**About this task:** Report the number of lines in the data below where the string "slide" shows up, and only that number.

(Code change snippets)
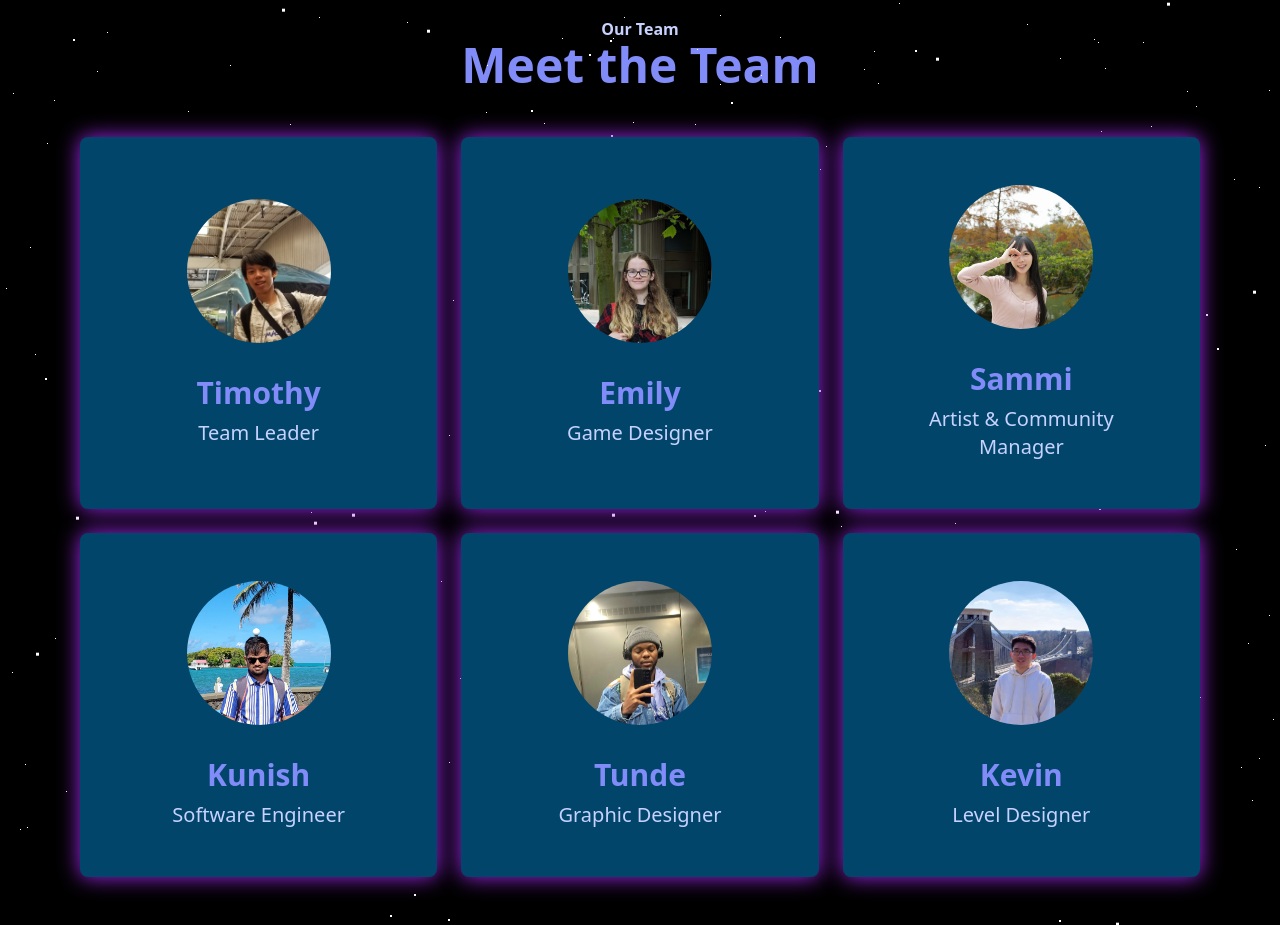
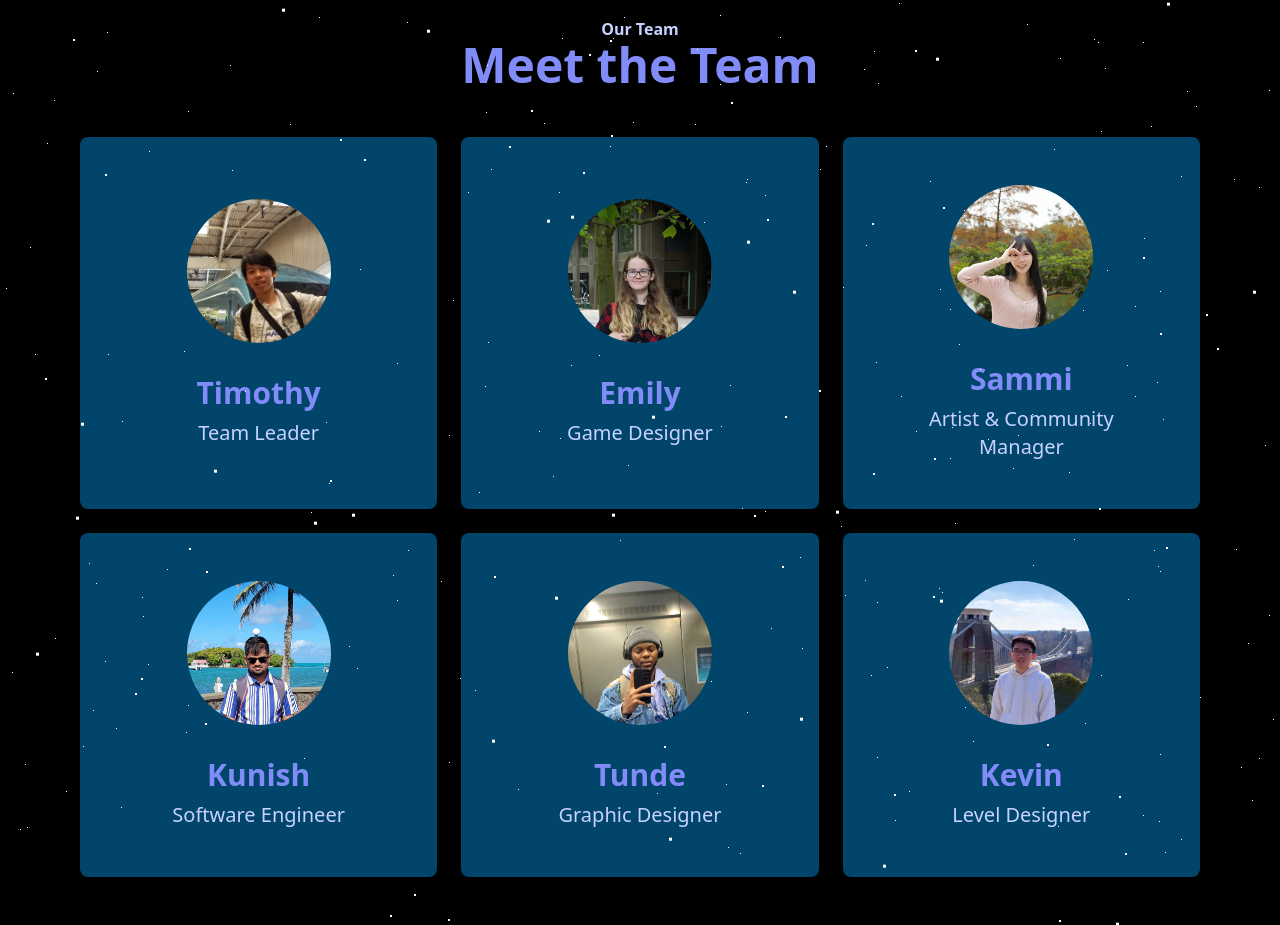
Before and after one commit to TimothyChungYiuTing/TimothyChungYiuTing.github.io, a React (Create React App) app in the folder vext-games/: page /#/ in a window 1280 px wide. Shown: the part 2651-3576 px from the top of the page. Built offline with nearby package versions, Linux system fonts and the light colour scheme; what tailgrids would draw is missing.

Commit message:
Reduced neon overload and change the video displayed

```diff
--- a/vext-games/src/components/MeetTheTeam.js
+++ b/vext-games/src/components/MeetTheTeam.js
@@ -48,7 +48,7 @@ const Team = () => {
           </h1>
         </div>
         <div class="grid grid-cols-1 sm:grid-cols-2 md:grid-cols-2 lg:grid-cols-3 gap-6">
-          <div class="animate-shadowPulse w-full bg-[#02456b] rounded-lg p-12 flex flex-col justify-center items-center">
+          <div class="hover:animate-shadowPulse w-full bg-[#02456b] rounded-lg p-12 flex flex-col justify-center items-center">
             <div class="mb-8">
               <img
                 className="object-center object-cover rounded-full h-36 w-36 transform"
@@ -61,7 +61,7 @@ const Team = () => {
               <p class="text-xl text-indigo-200 font-normal">Team Leader</p>
             </div>
           </div>
-          <div class="animate-shadowPulse w-full bg-[#02456b] rounded-lg p-12 flex flex-col justify-center items-center">
+          <div class="hover:animate-shadowPulse w-full bg-[#02456b] rounded-lg p-12 flex flex-col justify-center items-center">
             <div class="mb-8">
               <img
                 className="object-center object-cover rounded-full h-36 w-36 transform"
@@ -74,7 +74,7 @@ const Team = () => {
               <p class="text-xl  text-indigo-200 font-normal">Game Designer</p>
             </div>
           </div>
-          <div class="animate-shadowPulse w-full bg-[#02456b] rounded-lg p-12 flex flex-col justify-center items-center">
+          <div class="hover:animate-shadowPulse w-full bg-[#02456b] rounded-lg p-12 flex flex-col justify-center items-center">
             <div class="mb-8">
               <img
                 className="object-center object-cover rounded-full h-36 w-36 transform"
@@ -89,7 +89,7 @@ const Team = () => {
               </p>
             </div>
           </div>
-          <div class="animate-shadowPulse w-full bg-[#02456b] rounded-lg p-12 flex flex-col justify-center items-center">
+          <div class="hover:animate-shadowPulse w-full bg-[#02456b] rounded-lg p-12 flex flex-col justify-center items-center">
             <div class="mb-8">
               <img
                 className="object-center object-cover rounded-full h-36 w-36 transform"
@@ -104,7 +104,7 @@ const Team = () => {
               </p>
             </div>
           </div>
-          <div class="animate-shadowPulse w-full bg-[#02456b] rounded-lg p-12 flex flex-col justify-center items-center">
+          <div class="hover:animate-shadowPulse w-full bg-[#02456b] rounded-lg p-12 flex flex-col justify-center items-center">
             <div class="mb-8">
               <img
                 className="object-center object-cover rounded-full h-36 w-36 transform"
@@ -119,7 +119,7 @@ const Team = () => {
               </p>
             </div>
           </div>
-          <div class="animate-shadowPulse w-full bg-[#02456b] rounded-lg p-12 flex flex-col justify-center items-center">
+          <div class="hover:animate-shadowPulse w-full bg-[#02456b] rounded-lg p-12 flex flex-col justify-center items-center">
             <div class="mb-8">
               <img
                 className="object-center object-cover rounded-full h-36 w-36 transform"
--- a/vext-games/src/components/VextorialFloatingButton.js
+++ b/vext-games/src/components/VextorialFloatingButton.js
@@ -14,10 +14,8 @@ const VextorialFloatingButton = () => {
   return (
     <div className="fixed bottom-4 right-4 floating-button flex items-center">
       {/* Expanded icons */}
-      {(expanded) && (
-        <div
-          className={`animate-fade-in flex space-x-2 mr-4`}
-        >
+      {expanded && (
+        <div className={`animate-fade-in flex space-x-2 mr-4`}>
           <a
             className="animate-iconPulse bg-[#db16cb] hover:bg-[#ba04ab] text-white font-bold rounded-lg shadow-lg p-0 flex justify-center items-center"
             style={{ width: 50, height: 50 }}
@@ -86,9 +84,9 @@ const VextorialFloatingButton = () => {
       )}
 
       {/* Main button */}
-      {(isHovered && !expanded) && (
+      {isHovered && !expanded && (
         <div
-          className="speech down flex space-x-2 mr-4 font-bold text-center"
+          className="speech-container speech down flex space-x-2 mr-4 font-bold text-center"
           style={{
             position: "absolute",
             bottom: "70px",
@@ -96,7 +94,22 @@ const VextorialFloatingButton = () => {
             padding: "1rem",
           }}
         >
-          Click for <br/>
+          Click for <br />
+          Social Media
+        </div>
+      )}
+
+      {!isHovered && !expanded && (
+        <div
+          className="speech-container speech down flex space-x-2 mr-4 font-bold text-center"
+          style={{
+            position: "absolute",
+            bottom: "70px",
+            right: "0",
+            padding: "1rem",
+          }}
+        >
+          Click for <br />
           Social Media
         </div>
       )}
--- a/vext-games/src/components/VextorialYoutubeVideo.js
+++ b/vext-games/src/components/VextorialYoutubeVideo.js
@@ -1,4 +1,5 @@
 import React from "react";
+import VextorialVideo from "../videos/vextorial.mp4"
 
 const VextorialYoutubeVideo = () => {
   return (
@@ -7,14 +8,10 @@ const VextorialYoutubeVideo = () => {
     <section className="p-8 bg-black">
 
       <div className="mx-auto max-w-screen-md">
-        <iframe
-          src="https://www.youtube.com/embed/Nzlsc9ssj_s?"
-          className="mb-4 h-[28rem] w-full rounded-xl"
-          allowfullscreen
-          frameborder="0"
-          allow="accelerometer; autoplay; clipboard-write; encrypted-media; gyroscope; picture-in-picture"
-          title="Tutorial Video"
-        ></iframe>
+      <video className="w-full h-full rounded-xl" controls muted autoplay>
+        <source src={VextorialVideo} type="video/mp4" />
+        Your browser does not support the video tag.
+      </video>
         <h2 class="my-4 font-black text-4xl leading-snug text-indigo-400 mb-4">
           Introducing Vextorial
         </h2>
--- a/vext-games/src/index.css
+++ b/vext-games/src/index.css
@@ -19,6 +19,15 @@
 
 .floating-button {
   z-index: 9999;
+}
+
+.speech-container {
+  opacity: 0.5;
+  transition: opacity 0.3s;
+}
+
+.speech-container:hover {
+  opacity: 1;
 }
 
 .text-outline {
--- a/vext-games/tailwind.config.js
+++ b/vext-games/tailwind.config.js
@@ -3,8 +3,6 @@ module.exports = {
   content: ["./src/**/*.{js,jsx,ts,tsx}"],
   theme: {
     extend: {
-
-
       keyframes: {
         "text-slide-left": {
           "0%": {
@@ -40,24 +38,34 @@ module.exports = {
           "100%": { backgroundPosition: "0% 50%" },
         },
         shadowPulse: {
-          '0%': { filter: 'drop-shadow(0px 0px 10px #a229f2)' },
-          '50%': { filter: 'drop-shadow(0px 0px 20px #a229f2)' },
-          '100%': { filter: 'drop-shadow(0px 0px 10px #a229f2)' },
+          "0%": { filter: "drop-shadow(0px 0px 10px #a229f2)" },
+          "50%": { filter: "drop-shadow(0px 0px 20px #a229f2)" },
+          "100%": { filter: "drop-shadow(0px 0px 10px #a229f2)" },
+        },
+        hoverPulse: {
+          "0%": { filter: "drop-shadow(0px 0px 10px #a229f2)" },
+          "100%": { filter: "drop-shadow(0px 0px 10px #a229f2)" },
         },
         iconPulse: {
-          '0%': { filter: 'drop-shadow(0px 0px 10px #3959db)' },
-          '50%': { filter: 'drop-shadow(0px 0px 20px #3959db)' },
-          '100%': { filter: 'drop-shadow(0px 0px 10px #3959db)' },
+          "0%": { filter: "drop-shadow(0px 0px 10px #3959db)" },
+          "50%": { filter: "drop-shadow(0px 0px 20px #3959db)" },
+          "100%": { filter: "drop-shadow(0px 0px 10px #3959db)" },
         },
       },
       animation: {
         "text-slide-left": "text-slide-left 1s ease-out",
         "text-slide-bottom": "text-slide-bottom 2.5s ease 0s 1 normal forwards",
         gradient: "gradient 60s ease infinite",
-        shadowPulse: 'shadowPulse 2s ease-in-out infinite',
-        iconPulse: 'iconPulse 2s ease-in-out infinite',
-        "fade-in": "fade-in 1s ease-out"
+        shadowPulse: "shadowPulse 2s ease-in-out infinite",
+        hoverPulse: "hoverPulse 5s ease 10s 1 normal forwards;",
+        iconPulse: "iconPulse 2s ease-in-out infinite",
+        "fade-in": "fade-in 1s ease-out",
       },
+    },
+  },
+  variants: {
+    extend: {
+      animation: ["hover"],
     },
   },
   plugins: [require("tailgrids/plugin")],
```
Also changed, not shown: 1 other file (tests, documents, lock files or other folders).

**Response for this exercise:** 3